Cybersecurity and the Law: Data Protection Is Your Responsibility
Cybersecurity breaches are becoming more and more common, with the news reporting on more high-profile breaches than ever before. From eBay to Sony, the past few years have seen successful attackers gain access to sensitive company and customer data, often with devastating repercussions. Although it’s often the large corporations that we hear about in the news when they fall victim to cyberattacks, it’s vital for all business owners to understand that nobody is safe from manipulative and cunning cybercriminals. Because of this, cybersecurity legislation and compliance training is vital for employees of all businesses of all sizes in order to best prevent an attack.
Cybersecurity compliance training should always begin with basic, regular awareness training for employees. Although the majority of cyberattacks are carried out externally by a criminal coder who gains access to company data through malicious malware, other attacks are often made possible thanks to the negligence or even ignorance of company employees about the issue. In many cases, employees who fall foul to social engineering attacks which target human psychology to manipulate people into handing over information can put a company at dire risk or even allow an attack to happen. Ensuring that all employees are compliant with cybersecurity policies should never simply involve writing up policies and implementing them; employees should also be educated and made aware of cyberattacks and how to prevent them.
Many business owners and managers make the mistake of believing that cybersecurity policies are much the same as any other policy, such as customer service policies, which can be written, implemented, and then essentially forgotten about. However, this couldn’t be further from the truth. In order to ensure that your organisation and employees are fully compliant with cybersecurity legislation and best protected against any possible attacks, staying constantly up to date and regularly reviewing policies is absolutely vital. The truth is that a company that was extremely protected and practically immune from an attack last year could be at significant risk this year if they have failed to update their policies and plans of action. This is because cybercrime is constantly evolving, with criminals and hackers regularly coming up with new malware to get past updated antivirus software. For this reason, staying one step ahead as much as possible with your policies is essential to reducing risk. A simulated attack is a good way of discovering just how strong your company’s cybersecurity is.

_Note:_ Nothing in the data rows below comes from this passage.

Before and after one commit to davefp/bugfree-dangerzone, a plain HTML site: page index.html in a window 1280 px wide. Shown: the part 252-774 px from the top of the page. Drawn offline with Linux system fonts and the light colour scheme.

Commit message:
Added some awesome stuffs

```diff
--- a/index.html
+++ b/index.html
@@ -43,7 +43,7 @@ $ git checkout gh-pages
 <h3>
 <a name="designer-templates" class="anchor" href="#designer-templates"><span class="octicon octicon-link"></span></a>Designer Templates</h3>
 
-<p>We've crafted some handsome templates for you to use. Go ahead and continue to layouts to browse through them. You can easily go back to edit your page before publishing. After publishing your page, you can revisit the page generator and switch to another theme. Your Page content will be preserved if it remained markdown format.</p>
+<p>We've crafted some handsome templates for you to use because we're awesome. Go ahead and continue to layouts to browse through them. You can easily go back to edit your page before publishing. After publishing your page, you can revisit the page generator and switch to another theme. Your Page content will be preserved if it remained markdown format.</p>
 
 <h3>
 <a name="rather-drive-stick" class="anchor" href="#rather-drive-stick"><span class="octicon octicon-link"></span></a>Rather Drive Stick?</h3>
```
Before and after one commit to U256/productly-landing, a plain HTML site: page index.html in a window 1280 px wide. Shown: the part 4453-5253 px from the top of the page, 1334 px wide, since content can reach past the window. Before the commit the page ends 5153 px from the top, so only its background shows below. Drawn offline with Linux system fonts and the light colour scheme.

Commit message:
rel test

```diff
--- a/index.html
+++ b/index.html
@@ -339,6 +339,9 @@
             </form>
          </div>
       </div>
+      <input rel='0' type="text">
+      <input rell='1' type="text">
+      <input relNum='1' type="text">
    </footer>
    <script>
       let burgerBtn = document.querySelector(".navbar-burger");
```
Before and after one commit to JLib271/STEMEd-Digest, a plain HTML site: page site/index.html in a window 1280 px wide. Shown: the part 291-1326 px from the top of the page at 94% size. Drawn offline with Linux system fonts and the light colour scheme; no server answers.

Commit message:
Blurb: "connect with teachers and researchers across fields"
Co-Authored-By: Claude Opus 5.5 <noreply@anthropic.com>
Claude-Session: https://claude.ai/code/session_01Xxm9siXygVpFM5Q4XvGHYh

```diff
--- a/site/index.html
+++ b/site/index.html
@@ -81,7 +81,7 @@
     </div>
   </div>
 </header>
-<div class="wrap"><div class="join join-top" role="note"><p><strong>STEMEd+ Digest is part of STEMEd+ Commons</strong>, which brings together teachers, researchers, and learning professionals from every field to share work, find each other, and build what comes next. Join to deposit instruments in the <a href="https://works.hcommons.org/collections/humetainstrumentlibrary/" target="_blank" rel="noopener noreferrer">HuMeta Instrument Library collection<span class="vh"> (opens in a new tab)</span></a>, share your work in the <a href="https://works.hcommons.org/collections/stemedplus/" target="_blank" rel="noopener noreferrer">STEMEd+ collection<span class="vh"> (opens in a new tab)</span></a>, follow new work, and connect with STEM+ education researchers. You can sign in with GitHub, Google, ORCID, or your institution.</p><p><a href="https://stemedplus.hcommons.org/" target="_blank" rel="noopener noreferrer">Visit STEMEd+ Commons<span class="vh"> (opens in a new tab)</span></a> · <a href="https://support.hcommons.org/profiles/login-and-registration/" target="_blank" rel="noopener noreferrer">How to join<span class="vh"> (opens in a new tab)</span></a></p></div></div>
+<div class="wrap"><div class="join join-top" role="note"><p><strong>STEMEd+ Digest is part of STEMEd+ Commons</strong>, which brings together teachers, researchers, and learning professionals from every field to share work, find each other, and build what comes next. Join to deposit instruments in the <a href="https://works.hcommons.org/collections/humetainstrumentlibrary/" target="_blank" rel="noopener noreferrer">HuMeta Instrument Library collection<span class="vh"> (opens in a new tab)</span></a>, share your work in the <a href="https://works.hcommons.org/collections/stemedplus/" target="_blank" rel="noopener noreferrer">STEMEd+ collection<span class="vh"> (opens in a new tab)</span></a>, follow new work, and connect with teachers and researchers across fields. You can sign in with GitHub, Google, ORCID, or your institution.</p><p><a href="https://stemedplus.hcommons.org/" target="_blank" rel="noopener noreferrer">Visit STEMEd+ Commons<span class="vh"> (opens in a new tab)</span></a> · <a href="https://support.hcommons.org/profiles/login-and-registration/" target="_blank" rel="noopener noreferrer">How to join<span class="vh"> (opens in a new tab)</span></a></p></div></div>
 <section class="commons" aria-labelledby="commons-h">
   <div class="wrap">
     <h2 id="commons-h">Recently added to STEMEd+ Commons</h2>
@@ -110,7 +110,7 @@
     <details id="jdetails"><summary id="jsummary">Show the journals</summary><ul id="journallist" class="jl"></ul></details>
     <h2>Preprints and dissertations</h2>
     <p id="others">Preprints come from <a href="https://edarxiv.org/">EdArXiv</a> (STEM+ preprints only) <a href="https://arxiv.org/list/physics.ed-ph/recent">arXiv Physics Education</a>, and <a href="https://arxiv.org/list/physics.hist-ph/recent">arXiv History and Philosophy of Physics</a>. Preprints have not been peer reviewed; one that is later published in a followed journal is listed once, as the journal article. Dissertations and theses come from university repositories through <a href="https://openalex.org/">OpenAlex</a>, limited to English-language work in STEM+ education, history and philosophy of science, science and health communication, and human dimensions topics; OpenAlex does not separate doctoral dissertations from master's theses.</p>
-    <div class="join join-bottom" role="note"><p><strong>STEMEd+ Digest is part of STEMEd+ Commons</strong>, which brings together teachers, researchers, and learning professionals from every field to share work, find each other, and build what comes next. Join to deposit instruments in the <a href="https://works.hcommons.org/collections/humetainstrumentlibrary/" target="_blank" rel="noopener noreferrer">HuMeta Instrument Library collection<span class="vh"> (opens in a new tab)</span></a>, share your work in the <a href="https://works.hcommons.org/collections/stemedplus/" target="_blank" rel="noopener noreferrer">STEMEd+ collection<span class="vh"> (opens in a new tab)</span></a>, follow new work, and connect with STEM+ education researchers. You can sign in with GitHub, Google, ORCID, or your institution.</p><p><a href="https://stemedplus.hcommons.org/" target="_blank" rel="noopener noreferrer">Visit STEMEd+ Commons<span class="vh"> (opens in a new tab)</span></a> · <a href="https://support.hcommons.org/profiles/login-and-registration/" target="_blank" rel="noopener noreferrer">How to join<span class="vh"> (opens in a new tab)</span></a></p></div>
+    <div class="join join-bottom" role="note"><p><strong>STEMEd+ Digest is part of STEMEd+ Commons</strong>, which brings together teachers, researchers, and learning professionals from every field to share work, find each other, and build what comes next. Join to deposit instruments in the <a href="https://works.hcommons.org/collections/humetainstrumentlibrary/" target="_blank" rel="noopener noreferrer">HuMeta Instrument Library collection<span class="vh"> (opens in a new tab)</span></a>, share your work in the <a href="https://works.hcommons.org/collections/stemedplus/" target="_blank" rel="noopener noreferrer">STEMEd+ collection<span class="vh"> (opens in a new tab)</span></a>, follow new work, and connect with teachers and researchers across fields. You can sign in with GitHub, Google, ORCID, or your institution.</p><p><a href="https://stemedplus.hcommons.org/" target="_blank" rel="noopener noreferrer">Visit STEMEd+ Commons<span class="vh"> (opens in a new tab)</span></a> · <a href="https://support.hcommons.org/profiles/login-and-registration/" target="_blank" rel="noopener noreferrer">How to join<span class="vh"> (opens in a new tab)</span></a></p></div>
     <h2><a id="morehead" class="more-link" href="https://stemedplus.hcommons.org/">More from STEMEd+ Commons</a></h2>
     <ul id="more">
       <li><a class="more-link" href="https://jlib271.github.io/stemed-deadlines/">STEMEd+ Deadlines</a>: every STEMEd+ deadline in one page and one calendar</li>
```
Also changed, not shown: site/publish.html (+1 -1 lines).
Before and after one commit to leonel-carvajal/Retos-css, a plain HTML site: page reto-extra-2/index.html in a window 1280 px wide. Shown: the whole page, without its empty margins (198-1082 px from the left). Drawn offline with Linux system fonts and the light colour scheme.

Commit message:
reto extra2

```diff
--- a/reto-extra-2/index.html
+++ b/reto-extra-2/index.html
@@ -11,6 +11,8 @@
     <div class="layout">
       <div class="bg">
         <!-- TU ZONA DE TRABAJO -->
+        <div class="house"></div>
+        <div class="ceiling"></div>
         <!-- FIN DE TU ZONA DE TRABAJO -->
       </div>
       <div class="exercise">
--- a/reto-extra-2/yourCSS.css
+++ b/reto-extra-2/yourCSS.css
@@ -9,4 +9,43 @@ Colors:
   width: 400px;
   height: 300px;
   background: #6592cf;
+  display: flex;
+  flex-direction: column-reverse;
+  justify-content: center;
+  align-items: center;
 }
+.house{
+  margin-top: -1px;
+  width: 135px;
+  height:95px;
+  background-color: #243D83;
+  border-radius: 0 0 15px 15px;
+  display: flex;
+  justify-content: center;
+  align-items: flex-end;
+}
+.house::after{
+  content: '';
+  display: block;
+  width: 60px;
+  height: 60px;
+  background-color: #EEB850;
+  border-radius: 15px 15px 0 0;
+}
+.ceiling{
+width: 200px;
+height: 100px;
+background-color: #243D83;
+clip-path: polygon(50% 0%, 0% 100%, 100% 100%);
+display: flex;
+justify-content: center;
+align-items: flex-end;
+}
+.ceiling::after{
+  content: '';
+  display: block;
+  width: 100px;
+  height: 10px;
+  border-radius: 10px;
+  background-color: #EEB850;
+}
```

It Will Happen to You
Too many business owners and employees have read about security breaches in the news and know that they occur, but are under the illusion that it ‘won’t happen to them’. However, the truth is that more and more businesses are at a higher risk of cybercrime than ever before, with a huge percentage of small businesses falling foul to hacking and social engineering attacks. When designing your company policies for cybersecurity, it is vital to do so with the assumption that an attack is simply waiting to happen. By having this attitude, you and your employees will be better prepared in the event of an attack, and will also be more vigilant whilst working making you better able to recognise the signs of an attempted cyberattack.
The protection of your customers’ and employees’ sensitive data should always be the first priority when preventing a cyberattack. If, as an organisation, you store data about your employees and customers such as addresses, National Insurance numbers, financial information and medical records, the protection of these is your responsibility by law. Because of this, an organisation which fails to do so could also experience severe legal consequences in the event of an attack, not to mention a serious decline in reputation and the loss of employees and customers who were affected.
Protecting data should be your most important concern, for example only giving certain, trusted members of staff authorisation to access sensitive employee and customer data and encrypting systems which store the information. Anti-virus software and firewalls on any machines or servers which store sensitive customer or employee data should always be completely up to date and regularly checked. Employees who deal with sensitive data should be trained to be hyper vigilant and highly suspicious of emails and links which could be precursors to an attack.
Cybersecurity legislation states that it is the responsibility of a company by law to protect the sensitive data of its customers and employees. Because of this, it’s vital to have regularly updated policies in place and ensure that all employees are aware of cybersecurity and attack prevention.